_WHAT YOU WILL DO_
Each entry is to be retyped exactly as it appears, and each image is to be dropped.

[Opening MATERIAL PROVIDED section]

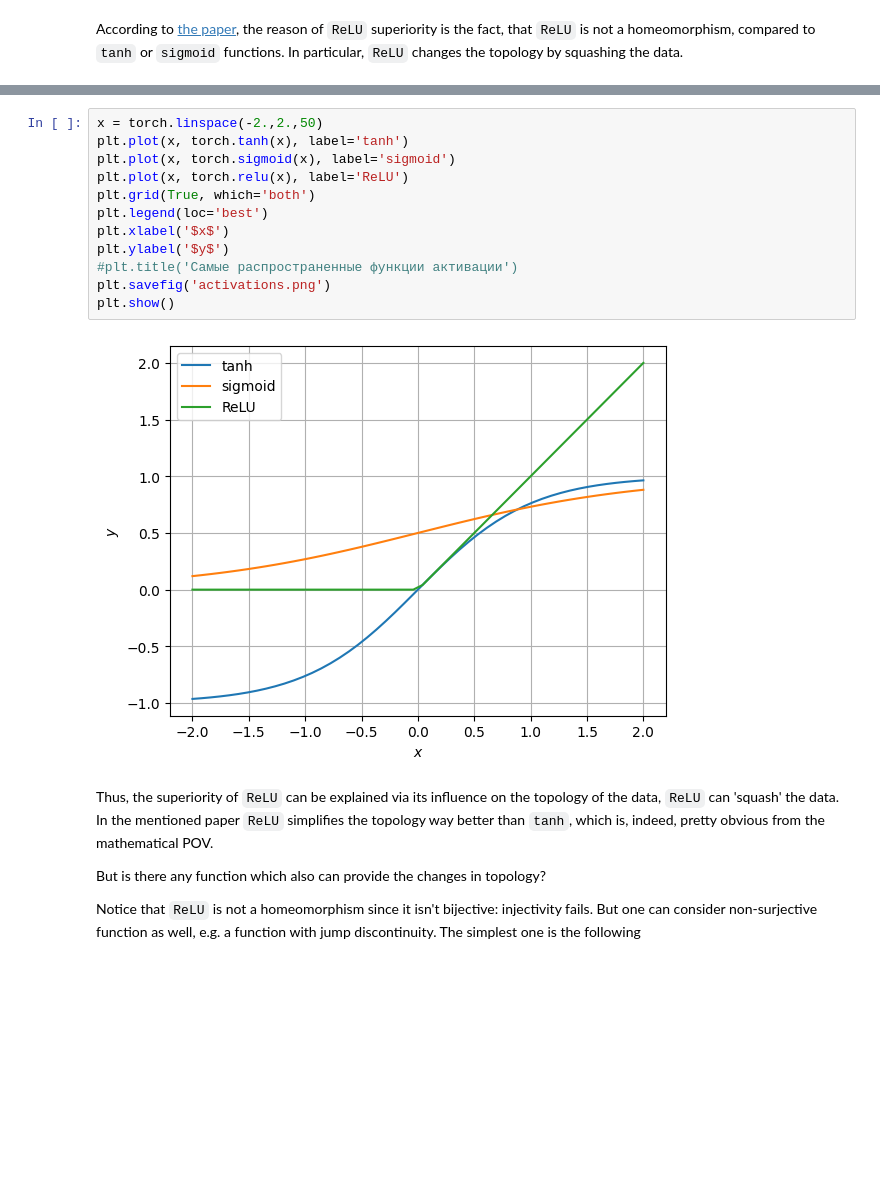
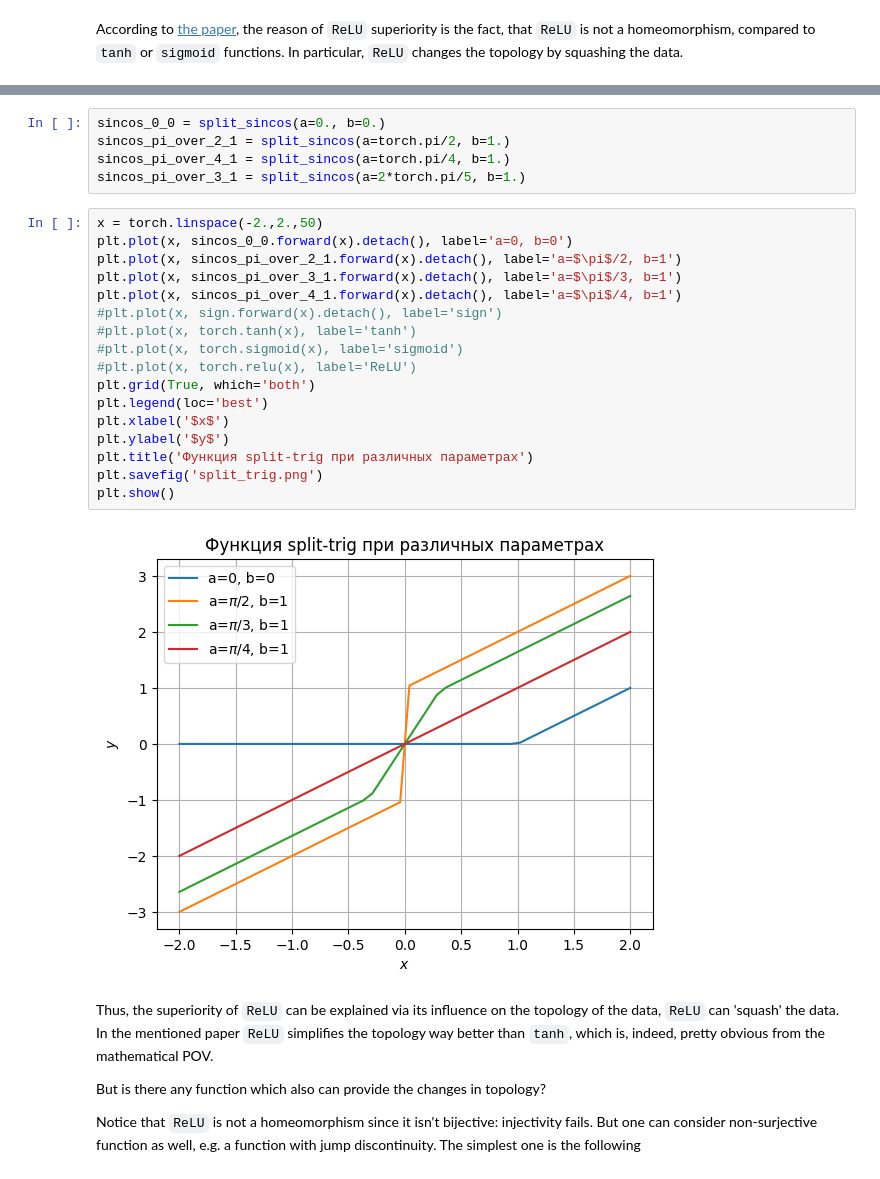
Before and after one commit to Snopoff/Masters-Thesis, a Jupyter notebook: notebooks/activations.ipynb, the cells around one changed output, grey strips where cells are left out. Saved outputs shown, nothing was run; the diff lists cells and outputs as text; blank space fills up the shorter version.

```diff
--- a/notebooks/activations.ipynb
+++ b/notebooks/activations.ipynb
@@ -23,17 +60,27 @@ According to [the paper](https://arxiv.org/abs/2004.06093), the reason of `ReLU`
+# %%
+sincos_0_0 = split_sincos(a=0., b=0.)
+sincos_pi_over_2_1 = split_sincos(a=torch.pi/2, b=1.)
+sincos_pi_over_4_1 = split_sincos(a=torch.pi/4, b=1.)
+sincos_pi_over_3_1 = split_sincos(a=2*torch.pi/5, b=1.)
 # %%
 x = torch.linspace(-2.,2.,50)
-plt.plot(x, torch.tanh(x), label='tanh')
-plt.plot(x, torch.sigmoid(x), label='sigmoid')
-plt.plot(x, torch.relu(x), label='ReLU')
+plt.plot(x, sincos_0_0.forward(x).detach(), label='a=0, b=0')
+plt.plot(x, sincos_pi_over_2_1.forward(x).detach(), label='a=$\pi$/2, b=1')
+plt.plot(x, sincos_pi_over_3_1.forward(x).detach(), label='a=$\pi$/3, b=1')
+plt.plot(x, sincos_pi_over_4_1.forward(x).detach(), label='a=$\pi$/4, b=1')
+#plt.plot(x, sign.forward(x).detach(), label='sign')
+#plt.plot(x, torch.tanh(x), label='tanh')
+#plt.plot(x, torch.sigmoid(x), label='sigmoid')
+#plt.plot(x, torch.relu(x), label='ReLU')
 plt.grid(True, which='both')
 plt.legend(loc='best')
 plt.xlabel('$x$')
 plt.ylabel('$y$')
-#plt.title('Самые распространенные функции активации')
-plt.savefig('activations.png')
+plt.title('Функция split-trig при различных параметрах')
+plt.savefig('split_trig.png')
 plt.show()
 # %% [output]
-[figure, old version]
+[figure, new version]
 # %% [markdown]
 Thus, the superiority of `ReLU` can be explained via its influence on the topology of the data, `ReLU` can 'squash' the data. In the mentioned paper `ReLU` simplifies the topology way better than `tanh`, which is, indeed, pretty obvious from the mathematical POV.
 
```
Also changed, not shown: parts of 2 cells of this notebook, 5 other files.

[Closing MATERIAL PROVIDED section]

_TASK OUTPUT_
Before and after one commit to Snopoff/Masters-Thesis, a Jupyter notebook: notebooks/activations.ipynb, the cells around one changed output, grey strips where cells are left out. Saved outputs shown, nothing was run; the diff lists cells and outputs as text; blank space fills up the shorter version.

```diff
--- a/notebooks/activations.ipynb
+++ b/notebooks/activations.ipynb
@@ -23,17 +60,27 @@ According to [the paper](https://arxiv.org/abs/2004.06093), the reason of `ReLU`
+# %%
+sincos_0_0 = split_sincos(a=0., b=0.)
+sincos_pi_over_2_1 = split_sincos(a=torch.pi/2, b=1.)
+sincos_pi_over_4_1 = split_sincos(a=torch.pi/4, b=1.)
+sincos_pi_over_3_1 = split_sincos(a=2*torch.pi/5, b=1.)
 # %%
 x = torch.linspace(-2.,2.,50)
-plt.plot(x, torch.tanh(x), label='tanh')
-plt.plot(x, torch.sigmoid(x), label='sigmoid')
-plt.plot(x, torch.relu(x), label='ReLU')
+plt.plot(x, sincos_0_0.forward(x).detach(), label='a=0, b=0')
+plt.plot(x, sincos_pi_over_2_1.forward(x).detach(), label='a=$\pi$/2, b=1')
+plt.plot(x, sincos_pi_over_3_1.forward(x).detach(), label='a=$\pi$/3, b=1')
+plt.plot(x, sincos_pi_over_4_1.forward(x).detach(), label='a=$\pi$/4, b=1')
+#plt.plot(x, sign.forward(x).detach(), label='sign')
+#plt.plot(x, torch.tanh(x), label='tanh')
+#plt.plot(x, torch.sigmoid(x), label='sigmoid')
+#plt.plot(x, torch.relu(x), label='ReLU')
 plt.grid(True, which='both')
 plt.legend(loc='best')
 plt.xlabel('$x$')
 plt.ylabel('$y$')
-#plt.title('Самые распространенные функции активации')
-plt.savefig('activations.png')
+plt.title('Функция split-trig при различных параметрах')
+plt.savefig('split_trig.png')
 plt.show()
 # %% [output]
-[figure, old version]
+[figure, new version]
 # %% [markdown]
 Thus, the superiority of `ReLU` can be explained via its influence on the topology of the data, `ReLU` can 'squash' the data. In the mentioned paper `ReLU` simplifies the topology way better than `tanh`, which is, indeed, pretty obvious from the mathematical POV.
 
```
Also changed, not shown: parts of 2 cells of this notebook, 5 other files.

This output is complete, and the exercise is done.